When using the `||` operator, only one of the conditions must evaluate to true for the overall statement to evaluate to true. In the code example above, if either `day == "Saturday"` or `day == "Sunday"` is `true` the statement’s code block will execute. If the first operand in the `||` expression evaluates to `true`, the second operand won’t even be checked. Only if `day == "Saturday"` evaluates to `false` will `day == "Sunday"` be evaluated. The code in the `else` statement above will execute only if both comparisons evaluate to `false`.

### Instructions

1.

In the first conditional provided, in addition to checking `rightTime`, use the `&&` operator to check if `rightPlace` is also `true`.

2.
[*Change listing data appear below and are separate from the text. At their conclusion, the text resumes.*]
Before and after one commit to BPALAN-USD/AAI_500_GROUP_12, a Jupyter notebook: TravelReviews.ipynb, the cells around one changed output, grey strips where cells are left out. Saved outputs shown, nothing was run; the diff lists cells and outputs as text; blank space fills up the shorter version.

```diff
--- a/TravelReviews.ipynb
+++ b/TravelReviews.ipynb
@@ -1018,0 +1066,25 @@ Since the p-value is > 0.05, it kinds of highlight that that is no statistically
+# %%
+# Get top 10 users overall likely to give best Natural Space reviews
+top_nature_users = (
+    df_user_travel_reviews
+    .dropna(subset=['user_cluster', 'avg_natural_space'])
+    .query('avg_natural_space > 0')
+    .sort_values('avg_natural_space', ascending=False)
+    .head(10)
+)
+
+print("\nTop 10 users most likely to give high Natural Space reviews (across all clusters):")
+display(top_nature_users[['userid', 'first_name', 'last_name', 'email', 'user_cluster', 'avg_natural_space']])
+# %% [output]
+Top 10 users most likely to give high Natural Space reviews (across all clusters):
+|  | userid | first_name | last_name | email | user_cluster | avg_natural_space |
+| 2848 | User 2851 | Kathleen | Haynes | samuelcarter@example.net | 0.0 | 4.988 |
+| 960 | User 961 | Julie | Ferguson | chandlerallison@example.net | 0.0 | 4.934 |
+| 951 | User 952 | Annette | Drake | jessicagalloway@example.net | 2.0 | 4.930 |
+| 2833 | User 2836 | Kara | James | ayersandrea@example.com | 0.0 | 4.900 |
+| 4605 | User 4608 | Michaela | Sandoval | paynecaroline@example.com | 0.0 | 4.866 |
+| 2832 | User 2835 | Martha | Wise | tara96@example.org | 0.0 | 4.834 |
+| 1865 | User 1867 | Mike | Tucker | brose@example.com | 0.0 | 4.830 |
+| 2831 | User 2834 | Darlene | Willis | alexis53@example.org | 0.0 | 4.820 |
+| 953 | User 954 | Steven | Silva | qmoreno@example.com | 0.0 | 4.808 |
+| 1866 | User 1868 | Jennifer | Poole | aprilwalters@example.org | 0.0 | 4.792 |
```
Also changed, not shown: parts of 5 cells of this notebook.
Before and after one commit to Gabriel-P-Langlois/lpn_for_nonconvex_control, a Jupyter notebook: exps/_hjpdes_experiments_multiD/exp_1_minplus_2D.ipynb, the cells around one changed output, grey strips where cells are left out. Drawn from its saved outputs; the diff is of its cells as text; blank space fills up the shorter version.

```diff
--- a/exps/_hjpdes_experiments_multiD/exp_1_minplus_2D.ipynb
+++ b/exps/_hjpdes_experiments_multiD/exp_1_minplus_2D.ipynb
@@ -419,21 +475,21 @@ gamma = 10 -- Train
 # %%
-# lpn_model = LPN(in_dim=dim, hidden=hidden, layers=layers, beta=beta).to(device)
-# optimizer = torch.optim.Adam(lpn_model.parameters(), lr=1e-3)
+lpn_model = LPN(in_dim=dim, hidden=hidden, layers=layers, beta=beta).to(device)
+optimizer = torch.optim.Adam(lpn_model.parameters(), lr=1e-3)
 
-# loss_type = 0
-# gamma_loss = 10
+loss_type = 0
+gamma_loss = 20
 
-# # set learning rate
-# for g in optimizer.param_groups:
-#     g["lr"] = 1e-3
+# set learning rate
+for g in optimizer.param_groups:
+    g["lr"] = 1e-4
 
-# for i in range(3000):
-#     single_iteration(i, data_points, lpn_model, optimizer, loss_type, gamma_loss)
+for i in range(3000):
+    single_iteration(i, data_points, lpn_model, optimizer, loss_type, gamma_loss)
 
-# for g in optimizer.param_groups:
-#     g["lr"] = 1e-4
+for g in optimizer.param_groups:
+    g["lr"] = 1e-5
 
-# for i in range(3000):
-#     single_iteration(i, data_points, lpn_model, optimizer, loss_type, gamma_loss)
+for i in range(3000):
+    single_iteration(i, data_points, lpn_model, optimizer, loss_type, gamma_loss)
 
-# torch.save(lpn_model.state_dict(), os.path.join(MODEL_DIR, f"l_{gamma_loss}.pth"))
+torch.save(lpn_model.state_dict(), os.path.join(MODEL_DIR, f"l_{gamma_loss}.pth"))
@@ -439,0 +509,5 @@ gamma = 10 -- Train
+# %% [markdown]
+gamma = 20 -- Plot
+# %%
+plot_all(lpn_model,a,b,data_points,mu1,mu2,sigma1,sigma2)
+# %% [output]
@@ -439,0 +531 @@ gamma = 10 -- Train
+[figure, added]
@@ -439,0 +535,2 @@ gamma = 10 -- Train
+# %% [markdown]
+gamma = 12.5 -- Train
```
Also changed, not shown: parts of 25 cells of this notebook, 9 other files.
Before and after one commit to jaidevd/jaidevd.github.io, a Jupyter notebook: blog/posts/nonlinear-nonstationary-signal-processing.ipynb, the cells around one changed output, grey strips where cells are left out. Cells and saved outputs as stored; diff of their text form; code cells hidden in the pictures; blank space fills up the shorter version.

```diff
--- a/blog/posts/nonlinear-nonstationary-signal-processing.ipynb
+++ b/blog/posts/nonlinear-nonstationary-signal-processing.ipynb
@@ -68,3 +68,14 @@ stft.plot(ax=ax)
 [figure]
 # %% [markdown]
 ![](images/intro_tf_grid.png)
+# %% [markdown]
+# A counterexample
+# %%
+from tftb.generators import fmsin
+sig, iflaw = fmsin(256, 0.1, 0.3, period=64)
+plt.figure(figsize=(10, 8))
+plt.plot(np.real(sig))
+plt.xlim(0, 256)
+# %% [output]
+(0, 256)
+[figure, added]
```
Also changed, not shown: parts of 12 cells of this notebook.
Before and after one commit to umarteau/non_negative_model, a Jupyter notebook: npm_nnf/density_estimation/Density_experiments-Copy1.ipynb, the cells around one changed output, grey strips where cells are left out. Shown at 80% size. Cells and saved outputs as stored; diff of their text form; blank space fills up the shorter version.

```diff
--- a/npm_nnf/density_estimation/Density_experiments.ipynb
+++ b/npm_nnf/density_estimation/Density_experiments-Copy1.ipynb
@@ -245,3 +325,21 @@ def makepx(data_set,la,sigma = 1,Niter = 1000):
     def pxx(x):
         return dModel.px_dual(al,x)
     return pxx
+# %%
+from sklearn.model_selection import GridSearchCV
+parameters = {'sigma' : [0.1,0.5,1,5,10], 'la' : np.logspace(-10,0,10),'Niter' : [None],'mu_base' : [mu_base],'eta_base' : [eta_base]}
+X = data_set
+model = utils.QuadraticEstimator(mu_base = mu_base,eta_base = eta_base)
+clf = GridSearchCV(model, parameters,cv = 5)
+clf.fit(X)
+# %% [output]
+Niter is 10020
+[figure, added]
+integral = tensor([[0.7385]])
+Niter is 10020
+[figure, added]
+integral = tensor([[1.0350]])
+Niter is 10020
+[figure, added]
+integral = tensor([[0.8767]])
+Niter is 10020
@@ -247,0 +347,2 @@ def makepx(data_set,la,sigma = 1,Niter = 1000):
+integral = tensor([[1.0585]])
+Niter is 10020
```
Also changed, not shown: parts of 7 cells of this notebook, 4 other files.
In the second conditional provided, use the `||` operator to check for `enoughBags`.